Supplied material:
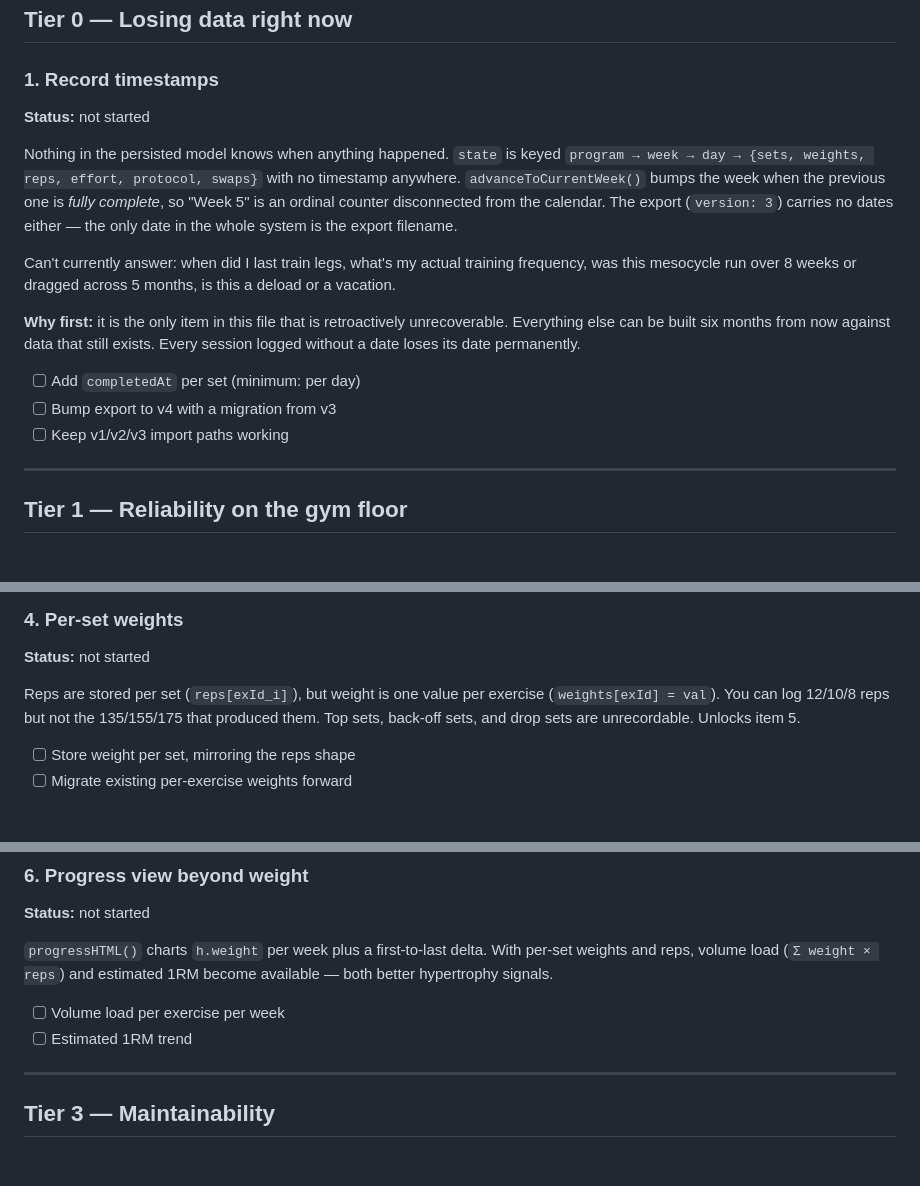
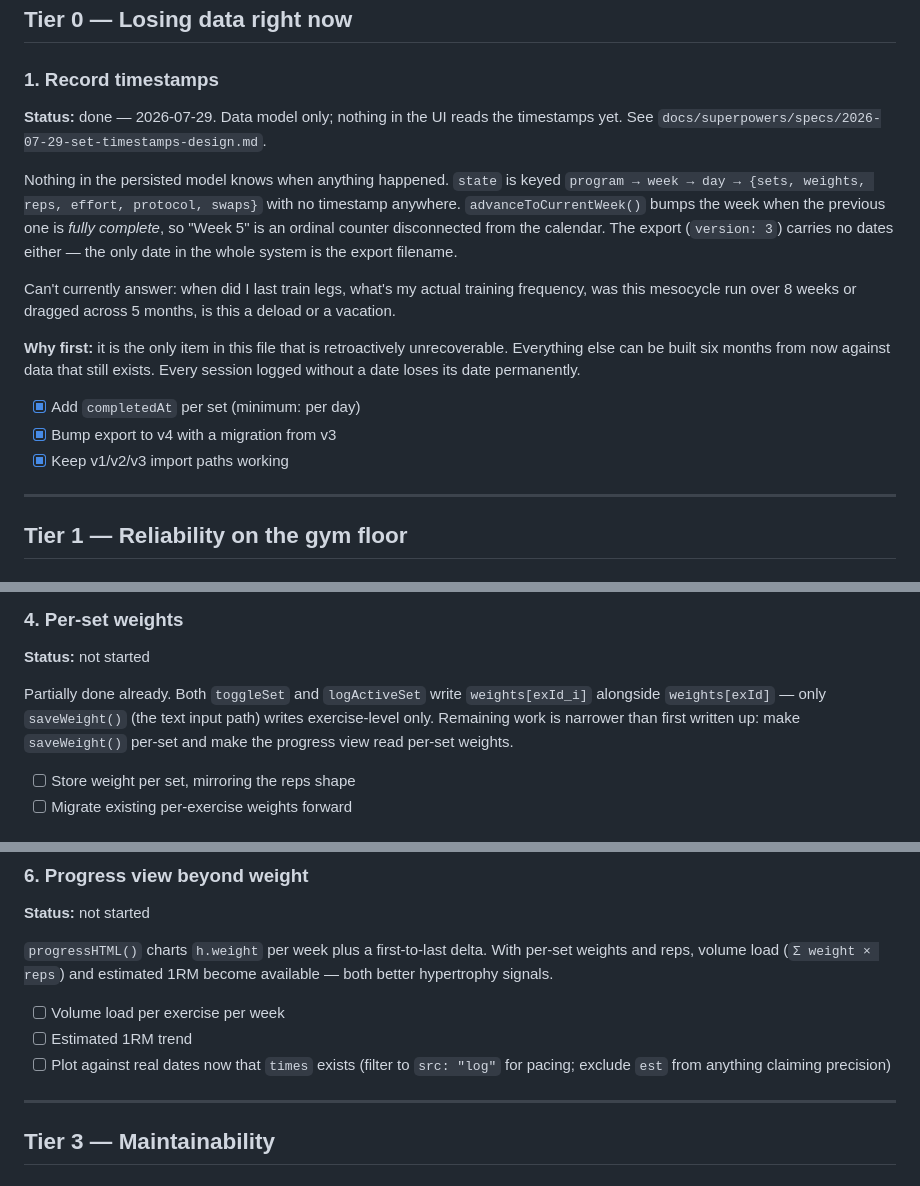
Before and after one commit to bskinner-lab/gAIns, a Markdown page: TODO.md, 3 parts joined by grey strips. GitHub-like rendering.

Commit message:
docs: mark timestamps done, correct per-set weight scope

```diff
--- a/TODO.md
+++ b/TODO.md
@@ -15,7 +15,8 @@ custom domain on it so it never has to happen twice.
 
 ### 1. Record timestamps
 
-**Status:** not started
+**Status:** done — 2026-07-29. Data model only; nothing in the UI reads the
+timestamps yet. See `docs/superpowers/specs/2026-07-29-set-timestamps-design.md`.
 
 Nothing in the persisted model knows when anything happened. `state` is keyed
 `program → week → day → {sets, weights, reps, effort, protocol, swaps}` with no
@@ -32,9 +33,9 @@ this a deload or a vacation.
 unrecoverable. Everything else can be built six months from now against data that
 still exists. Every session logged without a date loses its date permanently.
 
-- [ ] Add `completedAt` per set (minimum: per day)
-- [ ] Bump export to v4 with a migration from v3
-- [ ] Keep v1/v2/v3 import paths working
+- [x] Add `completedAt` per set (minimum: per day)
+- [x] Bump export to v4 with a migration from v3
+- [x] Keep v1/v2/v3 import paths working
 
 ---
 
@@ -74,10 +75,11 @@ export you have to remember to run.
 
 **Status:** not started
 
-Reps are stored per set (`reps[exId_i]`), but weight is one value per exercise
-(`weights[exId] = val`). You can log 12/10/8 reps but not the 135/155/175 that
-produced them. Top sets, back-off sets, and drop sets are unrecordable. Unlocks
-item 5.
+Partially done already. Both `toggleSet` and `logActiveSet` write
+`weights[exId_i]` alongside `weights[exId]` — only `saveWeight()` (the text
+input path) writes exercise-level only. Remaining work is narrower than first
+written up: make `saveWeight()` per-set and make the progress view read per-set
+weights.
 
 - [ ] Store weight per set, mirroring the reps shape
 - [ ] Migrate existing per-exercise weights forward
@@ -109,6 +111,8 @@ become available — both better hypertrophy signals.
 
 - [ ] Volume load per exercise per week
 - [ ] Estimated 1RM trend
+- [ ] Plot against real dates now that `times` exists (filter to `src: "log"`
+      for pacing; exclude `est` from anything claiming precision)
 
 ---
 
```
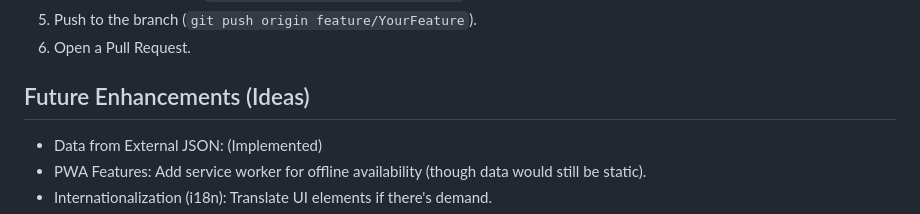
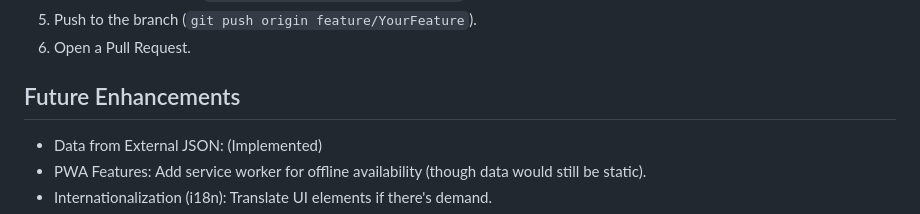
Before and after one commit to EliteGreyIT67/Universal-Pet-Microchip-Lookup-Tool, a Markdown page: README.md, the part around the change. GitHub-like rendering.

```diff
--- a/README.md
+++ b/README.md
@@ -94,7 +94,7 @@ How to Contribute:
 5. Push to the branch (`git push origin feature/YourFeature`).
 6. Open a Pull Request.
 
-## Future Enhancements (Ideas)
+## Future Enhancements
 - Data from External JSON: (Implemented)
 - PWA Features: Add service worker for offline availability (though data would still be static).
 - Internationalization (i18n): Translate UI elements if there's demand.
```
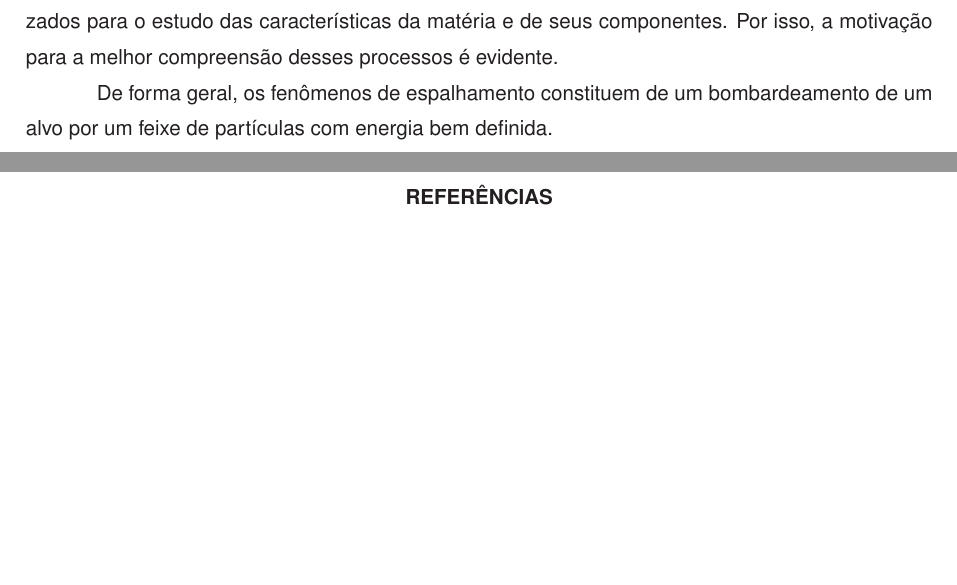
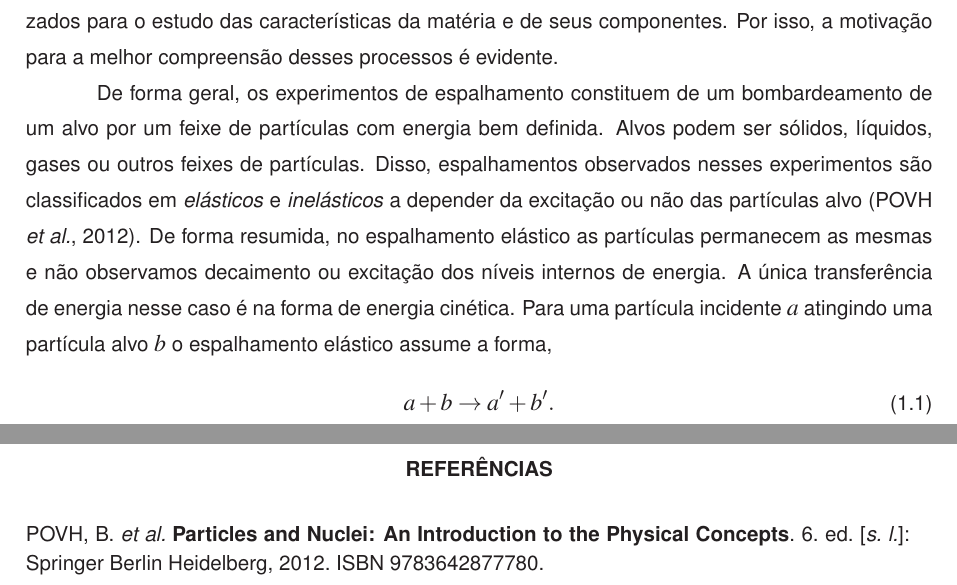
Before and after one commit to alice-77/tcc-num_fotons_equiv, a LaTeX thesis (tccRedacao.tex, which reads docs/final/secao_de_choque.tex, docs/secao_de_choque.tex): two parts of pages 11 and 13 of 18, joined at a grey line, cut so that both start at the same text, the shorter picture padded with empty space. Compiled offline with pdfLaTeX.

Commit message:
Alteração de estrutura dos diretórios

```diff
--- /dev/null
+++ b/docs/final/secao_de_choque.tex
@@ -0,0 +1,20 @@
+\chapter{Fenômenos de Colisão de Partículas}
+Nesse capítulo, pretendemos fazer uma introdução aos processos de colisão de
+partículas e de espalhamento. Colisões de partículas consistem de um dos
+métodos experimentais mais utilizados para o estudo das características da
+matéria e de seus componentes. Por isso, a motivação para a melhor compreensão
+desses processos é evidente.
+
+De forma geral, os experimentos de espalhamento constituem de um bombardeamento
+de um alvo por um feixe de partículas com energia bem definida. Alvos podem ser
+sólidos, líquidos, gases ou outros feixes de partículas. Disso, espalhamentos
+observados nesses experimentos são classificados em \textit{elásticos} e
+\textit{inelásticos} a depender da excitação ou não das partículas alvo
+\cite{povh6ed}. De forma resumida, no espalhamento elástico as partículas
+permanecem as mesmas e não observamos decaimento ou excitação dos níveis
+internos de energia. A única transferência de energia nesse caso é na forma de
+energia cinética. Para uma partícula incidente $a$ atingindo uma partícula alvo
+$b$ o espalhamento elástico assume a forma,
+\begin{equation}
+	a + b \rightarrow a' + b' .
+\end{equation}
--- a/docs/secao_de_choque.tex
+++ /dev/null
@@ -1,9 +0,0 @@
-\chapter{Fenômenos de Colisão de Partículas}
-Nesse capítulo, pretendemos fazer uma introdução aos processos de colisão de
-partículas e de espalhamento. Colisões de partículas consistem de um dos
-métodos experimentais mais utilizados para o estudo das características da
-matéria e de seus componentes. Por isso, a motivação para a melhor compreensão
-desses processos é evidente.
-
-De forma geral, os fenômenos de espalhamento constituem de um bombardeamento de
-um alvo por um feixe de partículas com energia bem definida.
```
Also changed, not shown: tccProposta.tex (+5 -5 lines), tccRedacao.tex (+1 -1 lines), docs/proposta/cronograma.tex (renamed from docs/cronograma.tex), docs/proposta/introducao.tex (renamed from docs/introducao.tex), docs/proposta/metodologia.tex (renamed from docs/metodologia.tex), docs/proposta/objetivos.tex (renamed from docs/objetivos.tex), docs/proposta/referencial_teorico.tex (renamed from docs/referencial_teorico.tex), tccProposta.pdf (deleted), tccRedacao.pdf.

To do: What is needed is every line from the data above that includes the string "weights", copied out.

Exercise answer:
 `program → week → day → {sets, weights, reps, effort, protocol, swaps}` with no
-(`weights[exId] = val`). You can log 12/10/8 reps but not the 135/155/175 that
+`weights[exId_i]` alongside `weights[exId]` — only `saveWeight()` (the text
+weights.
 - [ ] Migrate existing per-exercise weights forward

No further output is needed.